>>>

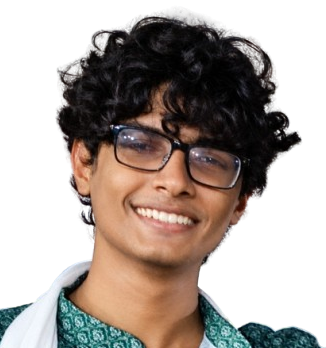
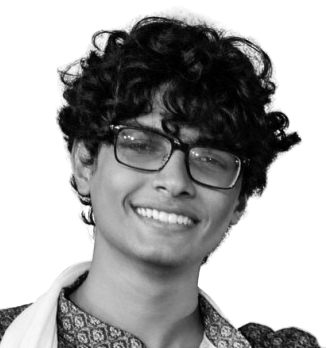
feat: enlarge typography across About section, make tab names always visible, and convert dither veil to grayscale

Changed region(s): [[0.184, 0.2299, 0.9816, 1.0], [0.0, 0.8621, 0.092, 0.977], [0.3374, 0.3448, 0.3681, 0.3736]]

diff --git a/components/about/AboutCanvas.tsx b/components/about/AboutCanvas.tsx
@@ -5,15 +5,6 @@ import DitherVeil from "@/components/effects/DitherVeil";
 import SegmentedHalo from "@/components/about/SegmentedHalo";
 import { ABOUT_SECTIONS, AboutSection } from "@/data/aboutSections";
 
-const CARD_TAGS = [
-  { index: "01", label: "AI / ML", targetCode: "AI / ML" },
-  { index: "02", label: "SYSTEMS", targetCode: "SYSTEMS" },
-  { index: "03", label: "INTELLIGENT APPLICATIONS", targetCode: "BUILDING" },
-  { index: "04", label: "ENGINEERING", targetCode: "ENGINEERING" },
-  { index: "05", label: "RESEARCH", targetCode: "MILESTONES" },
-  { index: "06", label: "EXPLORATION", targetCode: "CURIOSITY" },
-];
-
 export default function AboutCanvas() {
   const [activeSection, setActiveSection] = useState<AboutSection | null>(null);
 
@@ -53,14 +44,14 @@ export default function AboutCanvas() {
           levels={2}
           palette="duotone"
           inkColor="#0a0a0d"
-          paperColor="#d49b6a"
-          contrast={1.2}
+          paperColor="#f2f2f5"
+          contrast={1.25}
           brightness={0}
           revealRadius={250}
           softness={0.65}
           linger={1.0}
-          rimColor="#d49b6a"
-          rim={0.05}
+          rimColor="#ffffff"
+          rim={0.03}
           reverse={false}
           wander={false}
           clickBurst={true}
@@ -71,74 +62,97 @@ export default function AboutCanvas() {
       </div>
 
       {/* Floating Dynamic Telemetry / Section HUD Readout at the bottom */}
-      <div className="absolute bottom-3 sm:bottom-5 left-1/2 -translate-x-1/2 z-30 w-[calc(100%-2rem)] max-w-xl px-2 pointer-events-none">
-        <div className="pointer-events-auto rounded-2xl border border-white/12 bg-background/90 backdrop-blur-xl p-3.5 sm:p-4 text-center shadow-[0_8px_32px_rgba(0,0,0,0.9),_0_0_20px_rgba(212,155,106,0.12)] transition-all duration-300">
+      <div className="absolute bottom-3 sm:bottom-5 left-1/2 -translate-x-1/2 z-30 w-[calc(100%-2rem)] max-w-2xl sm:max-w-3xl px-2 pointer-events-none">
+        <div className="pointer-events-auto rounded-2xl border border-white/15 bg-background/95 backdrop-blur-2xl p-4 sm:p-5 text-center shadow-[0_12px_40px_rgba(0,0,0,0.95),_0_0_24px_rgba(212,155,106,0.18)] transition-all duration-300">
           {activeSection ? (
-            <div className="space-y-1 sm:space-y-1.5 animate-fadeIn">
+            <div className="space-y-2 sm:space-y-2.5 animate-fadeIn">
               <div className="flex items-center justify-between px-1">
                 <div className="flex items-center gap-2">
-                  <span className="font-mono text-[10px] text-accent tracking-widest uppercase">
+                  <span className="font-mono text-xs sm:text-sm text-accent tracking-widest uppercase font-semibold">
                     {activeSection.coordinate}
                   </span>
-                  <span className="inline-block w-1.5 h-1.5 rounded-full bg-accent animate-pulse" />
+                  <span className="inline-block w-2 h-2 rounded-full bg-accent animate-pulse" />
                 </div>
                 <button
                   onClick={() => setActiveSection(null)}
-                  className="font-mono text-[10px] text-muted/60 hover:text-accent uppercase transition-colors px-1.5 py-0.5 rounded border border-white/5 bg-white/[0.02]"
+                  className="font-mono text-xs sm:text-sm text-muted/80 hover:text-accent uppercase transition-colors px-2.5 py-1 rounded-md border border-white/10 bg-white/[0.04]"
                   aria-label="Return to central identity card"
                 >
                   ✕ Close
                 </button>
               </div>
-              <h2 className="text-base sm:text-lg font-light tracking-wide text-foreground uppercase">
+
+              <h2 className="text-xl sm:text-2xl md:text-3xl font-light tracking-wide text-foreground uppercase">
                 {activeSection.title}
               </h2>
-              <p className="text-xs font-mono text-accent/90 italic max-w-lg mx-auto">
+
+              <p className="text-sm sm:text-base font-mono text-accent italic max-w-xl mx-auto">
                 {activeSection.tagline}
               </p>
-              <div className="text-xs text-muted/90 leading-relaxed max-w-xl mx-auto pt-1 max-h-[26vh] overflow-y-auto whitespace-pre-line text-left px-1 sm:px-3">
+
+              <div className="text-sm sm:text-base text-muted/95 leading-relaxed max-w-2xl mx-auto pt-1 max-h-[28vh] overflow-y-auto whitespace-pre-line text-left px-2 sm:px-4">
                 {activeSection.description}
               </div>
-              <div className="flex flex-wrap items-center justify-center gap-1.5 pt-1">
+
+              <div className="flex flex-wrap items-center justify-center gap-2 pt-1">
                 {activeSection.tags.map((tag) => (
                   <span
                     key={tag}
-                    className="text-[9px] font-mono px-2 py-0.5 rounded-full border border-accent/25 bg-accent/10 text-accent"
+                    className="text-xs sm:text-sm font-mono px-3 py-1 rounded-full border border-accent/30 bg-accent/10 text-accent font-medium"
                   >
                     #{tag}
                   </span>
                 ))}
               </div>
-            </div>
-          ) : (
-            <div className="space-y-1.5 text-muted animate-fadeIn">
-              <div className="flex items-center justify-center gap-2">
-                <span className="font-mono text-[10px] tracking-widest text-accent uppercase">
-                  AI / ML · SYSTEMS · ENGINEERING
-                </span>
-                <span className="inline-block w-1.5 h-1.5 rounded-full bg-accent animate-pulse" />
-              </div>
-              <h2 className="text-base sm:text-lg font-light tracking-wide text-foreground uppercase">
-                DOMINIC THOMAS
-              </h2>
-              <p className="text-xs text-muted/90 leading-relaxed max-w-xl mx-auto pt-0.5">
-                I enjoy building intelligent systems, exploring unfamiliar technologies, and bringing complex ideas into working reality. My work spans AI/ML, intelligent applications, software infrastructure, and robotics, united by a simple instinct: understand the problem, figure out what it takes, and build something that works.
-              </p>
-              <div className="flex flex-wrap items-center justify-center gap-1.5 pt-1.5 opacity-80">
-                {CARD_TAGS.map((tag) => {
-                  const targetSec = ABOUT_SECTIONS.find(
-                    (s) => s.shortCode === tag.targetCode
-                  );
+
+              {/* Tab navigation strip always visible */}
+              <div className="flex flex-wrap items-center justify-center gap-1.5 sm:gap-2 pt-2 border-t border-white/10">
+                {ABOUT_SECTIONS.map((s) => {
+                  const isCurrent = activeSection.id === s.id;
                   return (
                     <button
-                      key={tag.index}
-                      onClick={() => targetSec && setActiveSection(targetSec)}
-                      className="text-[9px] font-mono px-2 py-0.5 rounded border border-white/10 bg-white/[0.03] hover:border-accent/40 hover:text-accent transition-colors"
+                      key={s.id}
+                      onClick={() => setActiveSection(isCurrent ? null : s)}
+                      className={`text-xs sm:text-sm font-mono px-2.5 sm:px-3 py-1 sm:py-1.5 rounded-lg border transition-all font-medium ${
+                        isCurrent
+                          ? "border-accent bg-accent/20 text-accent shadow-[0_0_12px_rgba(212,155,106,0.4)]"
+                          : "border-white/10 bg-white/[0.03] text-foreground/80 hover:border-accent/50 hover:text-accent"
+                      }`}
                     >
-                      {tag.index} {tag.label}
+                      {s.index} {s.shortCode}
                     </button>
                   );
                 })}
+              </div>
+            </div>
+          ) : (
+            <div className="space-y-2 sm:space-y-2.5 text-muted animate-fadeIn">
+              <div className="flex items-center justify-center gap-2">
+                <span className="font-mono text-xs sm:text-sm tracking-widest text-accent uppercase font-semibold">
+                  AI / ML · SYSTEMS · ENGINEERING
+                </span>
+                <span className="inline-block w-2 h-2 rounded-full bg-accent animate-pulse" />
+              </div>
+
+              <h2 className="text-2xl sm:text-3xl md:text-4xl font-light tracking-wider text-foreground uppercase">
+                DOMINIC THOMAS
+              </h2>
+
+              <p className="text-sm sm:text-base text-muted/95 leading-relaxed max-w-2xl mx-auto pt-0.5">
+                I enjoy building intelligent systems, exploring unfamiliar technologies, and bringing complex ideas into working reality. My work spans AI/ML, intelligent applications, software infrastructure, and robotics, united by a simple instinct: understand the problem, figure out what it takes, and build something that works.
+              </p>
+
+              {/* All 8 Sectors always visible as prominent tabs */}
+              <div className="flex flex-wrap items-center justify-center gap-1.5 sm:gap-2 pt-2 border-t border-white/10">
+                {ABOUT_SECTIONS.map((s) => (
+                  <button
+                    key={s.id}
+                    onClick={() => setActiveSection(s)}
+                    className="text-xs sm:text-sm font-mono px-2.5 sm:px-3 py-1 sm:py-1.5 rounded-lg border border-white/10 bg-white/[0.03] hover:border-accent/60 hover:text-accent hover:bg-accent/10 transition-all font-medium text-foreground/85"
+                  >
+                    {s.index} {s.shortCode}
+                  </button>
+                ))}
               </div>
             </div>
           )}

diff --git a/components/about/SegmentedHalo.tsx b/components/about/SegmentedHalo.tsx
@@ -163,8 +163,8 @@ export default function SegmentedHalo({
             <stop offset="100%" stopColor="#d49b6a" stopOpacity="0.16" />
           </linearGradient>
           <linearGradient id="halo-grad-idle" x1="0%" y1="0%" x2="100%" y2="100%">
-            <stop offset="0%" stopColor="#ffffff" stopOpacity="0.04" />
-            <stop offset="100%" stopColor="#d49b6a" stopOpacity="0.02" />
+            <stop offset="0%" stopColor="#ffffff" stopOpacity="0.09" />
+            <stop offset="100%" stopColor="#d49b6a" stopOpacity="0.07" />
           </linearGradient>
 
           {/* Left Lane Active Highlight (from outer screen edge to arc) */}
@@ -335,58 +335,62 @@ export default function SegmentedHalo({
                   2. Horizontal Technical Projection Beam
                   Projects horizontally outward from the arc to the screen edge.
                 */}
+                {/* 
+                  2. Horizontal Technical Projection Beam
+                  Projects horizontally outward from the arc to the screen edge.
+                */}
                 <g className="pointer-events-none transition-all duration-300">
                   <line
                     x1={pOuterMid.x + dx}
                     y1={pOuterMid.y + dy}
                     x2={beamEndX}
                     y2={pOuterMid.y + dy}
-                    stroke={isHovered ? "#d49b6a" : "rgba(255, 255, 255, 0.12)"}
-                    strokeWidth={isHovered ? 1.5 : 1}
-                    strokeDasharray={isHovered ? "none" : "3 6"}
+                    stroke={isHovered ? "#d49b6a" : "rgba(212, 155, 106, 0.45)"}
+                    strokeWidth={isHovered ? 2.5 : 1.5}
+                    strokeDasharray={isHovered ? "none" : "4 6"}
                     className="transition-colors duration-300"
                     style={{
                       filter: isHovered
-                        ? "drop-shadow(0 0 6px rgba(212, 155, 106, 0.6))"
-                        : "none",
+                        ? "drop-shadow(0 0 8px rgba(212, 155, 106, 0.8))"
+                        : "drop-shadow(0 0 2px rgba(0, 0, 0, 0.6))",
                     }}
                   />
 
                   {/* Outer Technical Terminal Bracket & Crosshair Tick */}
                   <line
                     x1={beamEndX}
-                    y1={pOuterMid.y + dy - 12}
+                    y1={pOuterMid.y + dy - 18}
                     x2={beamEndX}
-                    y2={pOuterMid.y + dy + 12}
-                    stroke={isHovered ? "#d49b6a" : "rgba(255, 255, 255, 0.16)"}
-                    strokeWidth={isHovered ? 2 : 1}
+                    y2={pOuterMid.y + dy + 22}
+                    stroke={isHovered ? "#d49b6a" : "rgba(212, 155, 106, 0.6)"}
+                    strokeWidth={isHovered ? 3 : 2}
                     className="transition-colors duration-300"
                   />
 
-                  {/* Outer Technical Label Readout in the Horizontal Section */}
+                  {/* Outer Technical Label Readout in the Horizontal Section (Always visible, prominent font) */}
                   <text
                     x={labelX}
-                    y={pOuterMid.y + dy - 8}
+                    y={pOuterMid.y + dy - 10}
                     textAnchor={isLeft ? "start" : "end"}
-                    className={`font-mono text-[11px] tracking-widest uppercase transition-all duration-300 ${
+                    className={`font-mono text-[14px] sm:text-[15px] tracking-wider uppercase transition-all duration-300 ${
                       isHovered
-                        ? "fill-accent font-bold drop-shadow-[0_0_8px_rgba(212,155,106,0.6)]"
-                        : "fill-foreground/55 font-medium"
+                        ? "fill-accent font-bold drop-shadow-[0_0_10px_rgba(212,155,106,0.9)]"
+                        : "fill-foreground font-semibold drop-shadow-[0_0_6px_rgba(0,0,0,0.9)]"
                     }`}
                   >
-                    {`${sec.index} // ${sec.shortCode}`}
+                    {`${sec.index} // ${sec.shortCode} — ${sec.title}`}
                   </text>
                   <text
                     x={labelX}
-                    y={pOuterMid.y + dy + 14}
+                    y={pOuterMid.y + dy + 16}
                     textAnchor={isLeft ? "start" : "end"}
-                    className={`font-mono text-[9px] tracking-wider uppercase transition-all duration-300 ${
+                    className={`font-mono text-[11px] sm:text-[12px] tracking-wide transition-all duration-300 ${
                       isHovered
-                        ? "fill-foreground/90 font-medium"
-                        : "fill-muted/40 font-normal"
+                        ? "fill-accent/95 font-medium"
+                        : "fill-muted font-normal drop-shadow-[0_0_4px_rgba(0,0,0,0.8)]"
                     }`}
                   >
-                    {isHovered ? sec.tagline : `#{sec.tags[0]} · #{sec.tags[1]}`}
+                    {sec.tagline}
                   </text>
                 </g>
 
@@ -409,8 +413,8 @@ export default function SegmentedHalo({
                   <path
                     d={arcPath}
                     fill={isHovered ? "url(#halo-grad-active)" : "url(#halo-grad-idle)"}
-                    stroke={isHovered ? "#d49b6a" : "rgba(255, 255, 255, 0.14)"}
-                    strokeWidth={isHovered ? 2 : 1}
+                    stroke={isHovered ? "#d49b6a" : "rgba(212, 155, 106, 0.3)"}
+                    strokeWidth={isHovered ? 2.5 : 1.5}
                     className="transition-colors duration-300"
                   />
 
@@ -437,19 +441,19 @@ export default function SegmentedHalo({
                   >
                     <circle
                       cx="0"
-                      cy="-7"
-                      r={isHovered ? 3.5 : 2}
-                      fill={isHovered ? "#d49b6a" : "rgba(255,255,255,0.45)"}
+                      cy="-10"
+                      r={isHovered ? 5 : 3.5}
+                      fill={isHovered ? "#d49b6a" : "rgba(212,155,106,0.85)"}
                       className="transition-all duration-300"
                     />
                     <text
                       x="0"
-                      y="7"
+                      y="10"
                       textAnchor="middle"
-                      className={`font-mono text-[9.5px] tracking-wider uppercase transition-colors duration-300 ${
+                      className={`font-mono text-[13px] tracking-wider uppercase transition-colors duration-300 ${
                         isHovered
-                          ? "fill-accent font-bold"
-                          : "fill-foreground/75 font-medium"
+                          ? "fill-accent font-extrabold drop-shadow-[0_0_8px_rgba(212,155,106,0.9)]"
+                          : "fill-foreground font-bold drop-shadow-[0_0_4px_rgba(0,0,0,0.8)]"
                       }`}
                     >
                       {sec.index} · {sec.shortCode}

<<<

# PROBLEM
A single number is required: the count of lines in the data above that include the word "none".

# ANSWER BELOW
6